__Your assignment__: From the entries that follow, report every line in which "Верхнее" occurs.

++++ Study material

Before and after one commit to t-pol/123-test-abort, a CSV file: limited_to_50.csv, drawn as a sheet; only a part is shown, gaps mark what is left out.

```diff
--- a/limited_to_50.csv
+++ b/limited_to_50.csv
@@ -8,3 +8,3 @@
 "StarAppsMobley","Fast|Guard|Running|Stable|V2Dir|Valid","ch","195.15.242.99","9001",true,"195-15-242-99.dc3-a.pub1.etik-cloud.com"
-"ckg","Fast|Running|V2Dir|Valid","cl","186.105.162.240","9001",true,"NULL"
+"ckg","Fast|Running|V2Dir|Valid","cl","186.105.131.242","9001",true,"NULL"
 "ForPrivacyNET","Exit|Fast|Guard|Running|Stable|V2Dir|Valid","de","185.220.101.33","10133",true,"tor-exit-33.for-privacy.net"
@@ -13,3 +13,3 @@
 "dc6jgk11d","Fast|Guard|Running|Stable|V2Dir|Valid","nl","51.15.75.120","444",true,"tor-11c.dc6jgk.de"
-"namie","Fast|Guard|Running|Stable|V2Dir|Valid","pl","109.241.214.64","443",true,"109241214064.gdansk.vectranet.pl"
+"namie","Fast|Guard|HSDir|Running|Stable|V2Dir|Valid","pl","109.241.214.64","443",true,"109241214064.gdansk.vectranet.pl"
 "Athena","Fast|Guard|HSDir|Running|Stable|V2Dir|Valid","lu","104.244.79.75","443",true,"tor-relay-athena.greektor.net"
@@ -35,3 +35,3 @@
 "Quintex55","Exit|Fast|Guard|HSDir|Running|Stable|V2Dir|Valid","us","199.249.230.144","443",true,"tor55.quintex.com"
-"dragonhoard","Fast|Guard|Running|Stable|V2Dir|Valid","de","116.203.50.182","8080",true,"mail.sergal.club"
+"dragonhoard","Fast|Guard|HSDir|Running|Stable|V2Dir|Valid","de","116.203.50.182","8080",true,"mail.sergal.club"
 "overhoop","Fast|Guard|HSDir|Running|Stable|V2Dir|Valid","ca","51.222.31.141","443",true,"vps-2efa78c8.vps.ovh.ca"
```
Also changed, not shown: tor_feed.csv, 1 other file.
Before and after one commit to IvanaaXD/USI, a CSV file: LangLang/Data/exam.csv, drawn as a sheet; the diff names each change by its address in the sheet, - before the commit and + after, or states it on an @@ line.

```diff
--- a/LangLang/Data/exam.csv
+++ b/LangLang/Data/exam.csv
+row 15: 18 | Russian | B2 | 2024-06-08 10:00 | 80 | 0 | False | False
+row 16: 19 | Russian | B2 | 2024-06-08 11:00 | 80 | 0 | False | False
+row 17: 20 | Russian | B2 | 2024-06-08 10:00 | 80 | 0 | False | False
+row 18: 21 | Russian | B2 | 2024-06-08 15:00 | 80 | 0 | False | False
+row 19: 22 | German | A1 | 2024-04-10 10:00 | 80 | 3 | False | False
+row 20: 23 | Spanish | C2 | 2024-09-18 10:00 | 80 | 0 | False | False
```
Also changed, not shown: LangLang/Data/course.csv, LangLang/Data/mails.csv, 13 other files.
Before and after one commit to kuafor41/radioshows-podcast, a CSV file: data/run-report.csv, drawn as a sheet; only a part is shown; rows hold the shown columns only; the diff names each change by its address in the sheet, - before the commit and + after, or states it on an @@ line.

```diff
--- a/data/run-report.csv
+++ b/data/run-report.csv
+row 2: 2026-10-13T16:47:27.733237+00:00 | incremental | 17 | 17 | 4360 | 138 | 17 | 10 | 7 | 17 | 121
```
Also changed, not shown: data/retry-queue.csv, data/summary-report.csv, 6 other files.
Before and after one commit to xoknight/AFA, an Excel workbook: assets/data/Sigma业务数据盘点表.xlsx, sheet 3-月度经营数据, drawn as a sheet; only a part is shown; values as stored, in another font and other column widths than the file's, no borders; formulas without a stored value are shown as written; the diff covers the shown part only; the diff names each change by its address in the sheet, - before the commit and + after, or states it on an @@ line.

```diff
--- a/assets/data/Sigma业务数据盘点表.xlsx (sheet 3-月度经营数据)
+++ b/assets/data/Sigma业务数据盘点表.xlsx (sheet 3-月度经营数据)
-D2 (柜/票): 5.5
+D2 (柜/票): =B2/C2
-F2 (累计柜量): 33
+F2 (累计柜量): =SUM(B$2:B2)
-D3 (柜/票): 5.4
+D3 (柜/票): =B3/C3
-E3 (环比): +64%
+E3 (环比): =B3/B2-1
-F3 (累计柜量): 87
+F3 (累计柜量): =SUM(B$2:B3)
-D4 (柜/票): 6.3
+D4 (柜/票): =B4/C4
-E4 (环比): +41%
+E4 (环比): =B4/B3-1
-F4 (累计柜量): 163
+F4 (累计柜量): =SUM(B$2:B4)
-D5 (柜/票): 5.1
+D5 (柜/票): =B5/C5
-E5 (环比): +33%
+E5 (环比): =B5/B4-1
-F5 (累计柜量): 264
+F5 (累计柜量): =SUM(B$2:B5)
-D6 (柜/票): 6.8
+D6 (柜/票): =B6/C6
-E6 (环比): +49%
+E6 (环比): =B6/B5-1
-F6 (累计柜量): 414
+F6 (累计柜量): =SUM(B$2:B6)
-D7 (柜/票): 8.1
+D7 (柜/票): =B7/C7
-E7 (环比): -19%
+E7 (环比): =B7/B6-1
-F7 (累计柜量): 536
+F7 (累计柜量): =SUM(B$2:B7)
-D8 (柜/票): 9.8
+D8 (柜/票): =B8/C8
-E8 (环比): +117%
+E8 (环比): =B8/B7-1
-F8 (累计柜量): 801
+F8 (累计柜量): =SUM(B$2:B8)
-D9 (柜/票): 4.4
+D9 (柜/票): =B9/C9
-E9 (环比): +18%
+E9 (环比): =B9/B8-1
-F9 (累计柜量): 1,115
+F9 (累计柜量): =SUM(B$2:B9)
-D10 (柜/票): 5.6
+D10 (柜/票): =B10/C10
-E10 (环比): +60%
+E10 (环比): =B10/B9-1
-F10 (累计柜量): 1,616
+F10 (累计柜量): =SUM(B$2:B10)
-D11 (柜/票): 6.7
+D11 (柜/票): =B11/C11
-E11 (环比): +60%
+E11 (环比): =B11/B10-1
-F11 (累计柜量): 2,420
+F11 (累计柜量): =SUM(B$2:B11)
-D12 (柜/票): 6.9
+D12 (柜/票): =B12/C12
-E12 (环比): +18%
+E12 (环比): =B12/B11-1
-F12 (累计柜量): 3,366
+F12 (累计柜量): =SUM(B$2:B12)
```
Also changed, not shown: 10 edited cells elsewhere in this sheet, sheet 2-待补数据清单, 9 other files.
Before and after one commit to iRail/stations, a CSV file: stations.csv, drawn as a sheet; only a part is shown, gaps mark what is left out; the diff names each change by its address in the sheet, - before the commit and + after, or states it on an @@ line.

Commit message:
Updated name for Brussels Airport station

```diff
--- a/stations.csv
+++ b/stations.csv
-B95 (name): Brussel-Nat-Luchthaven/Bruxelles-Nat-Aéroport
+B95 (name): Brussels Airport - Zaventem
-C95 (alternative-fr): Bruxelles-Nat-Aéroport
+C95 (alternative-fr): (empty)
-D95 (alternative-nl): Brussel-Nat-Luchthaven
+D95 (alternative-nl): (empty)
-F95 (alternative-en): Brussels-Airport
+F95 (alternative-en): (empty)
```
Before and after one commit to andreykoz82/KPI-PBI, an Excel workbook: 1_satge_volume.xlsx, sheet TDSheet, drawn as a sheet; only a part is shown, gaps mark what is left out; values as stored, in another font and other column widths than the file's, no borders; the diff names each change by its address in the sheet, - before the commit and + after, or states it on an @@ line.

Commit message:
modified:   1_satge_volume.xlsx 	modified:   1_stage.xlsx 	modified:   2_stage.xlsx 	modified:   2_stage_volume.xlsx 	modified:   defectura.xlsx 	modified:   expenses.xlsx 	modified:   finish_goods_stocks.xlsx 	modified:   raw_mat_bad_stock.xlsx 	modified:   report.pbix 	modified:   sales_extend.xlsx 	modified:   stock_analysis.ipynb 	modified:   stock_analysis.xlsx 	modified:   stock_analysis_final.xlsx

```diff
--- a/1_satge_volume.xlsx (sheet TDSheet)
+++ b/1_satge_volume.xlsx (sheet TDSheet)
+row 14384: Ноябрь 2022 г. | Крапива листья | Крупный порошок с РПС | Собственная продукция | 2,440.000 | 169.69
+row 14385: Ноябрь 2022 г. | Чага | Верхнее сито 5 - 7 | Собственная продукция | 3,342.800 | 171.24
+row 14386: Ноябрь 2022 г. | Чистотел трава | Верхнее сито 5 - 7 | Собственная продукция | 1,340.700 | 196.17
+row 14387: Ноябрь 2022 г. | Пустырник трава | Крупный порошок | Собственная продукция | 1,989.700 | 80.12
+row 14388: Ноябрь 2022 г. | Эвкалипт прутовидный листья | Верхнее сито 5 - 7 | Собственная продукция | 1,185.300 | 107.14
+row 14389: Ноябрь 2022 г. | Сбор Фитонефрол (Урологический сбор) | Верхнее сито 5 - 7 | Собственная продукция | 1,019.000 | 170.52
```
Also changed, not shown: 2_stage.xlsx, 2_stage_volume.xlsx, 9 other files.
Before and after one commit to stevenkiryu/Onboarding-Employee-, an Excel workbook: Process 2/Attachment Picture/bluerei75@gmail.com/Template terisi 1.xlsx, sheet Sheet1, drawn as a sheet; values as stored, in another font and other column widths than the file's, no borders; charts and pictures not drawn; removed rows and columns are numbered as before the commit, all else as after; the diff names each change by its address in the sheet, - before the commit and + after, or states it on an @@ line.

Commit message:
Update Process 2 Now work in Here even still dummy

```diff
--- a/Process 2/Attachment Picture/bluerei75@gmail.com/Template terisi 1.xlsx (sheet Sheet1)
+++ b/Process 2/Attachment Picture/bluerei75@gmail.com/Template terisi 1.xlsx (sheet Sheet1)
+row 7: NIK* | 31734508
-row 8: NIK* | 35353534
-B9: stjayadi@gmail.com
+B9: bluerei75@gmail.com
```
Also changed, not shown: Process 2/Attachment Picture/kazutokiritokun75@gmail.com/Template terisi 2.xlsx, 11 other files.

++++++++

__Answer box__:
+row 14385: Ноябрь 2022 г. | Чага | Верхнее сито 5 - 7 | Собственная продукция | 3,342.800 | 171.24
+row 14386: Ноябрь 2022 г. | Чистотел трава | Верхнее сито 5 - 7 | Собственная продукция | 1,340.700 | 196.17
+row 14388: Ноябрь 2022 г. | Эвкалипт прутовидный листья | Верхнее сито 5 - 7 | Собственная продукция | 1,185.300 | 107.14
+row 14389: Ноябрь 2022 г. | Сбор Фитонефрол (Урологический сбор) | Верхнее сито 5 - 7 | Собственная продукция | 1,019.000 | 170.52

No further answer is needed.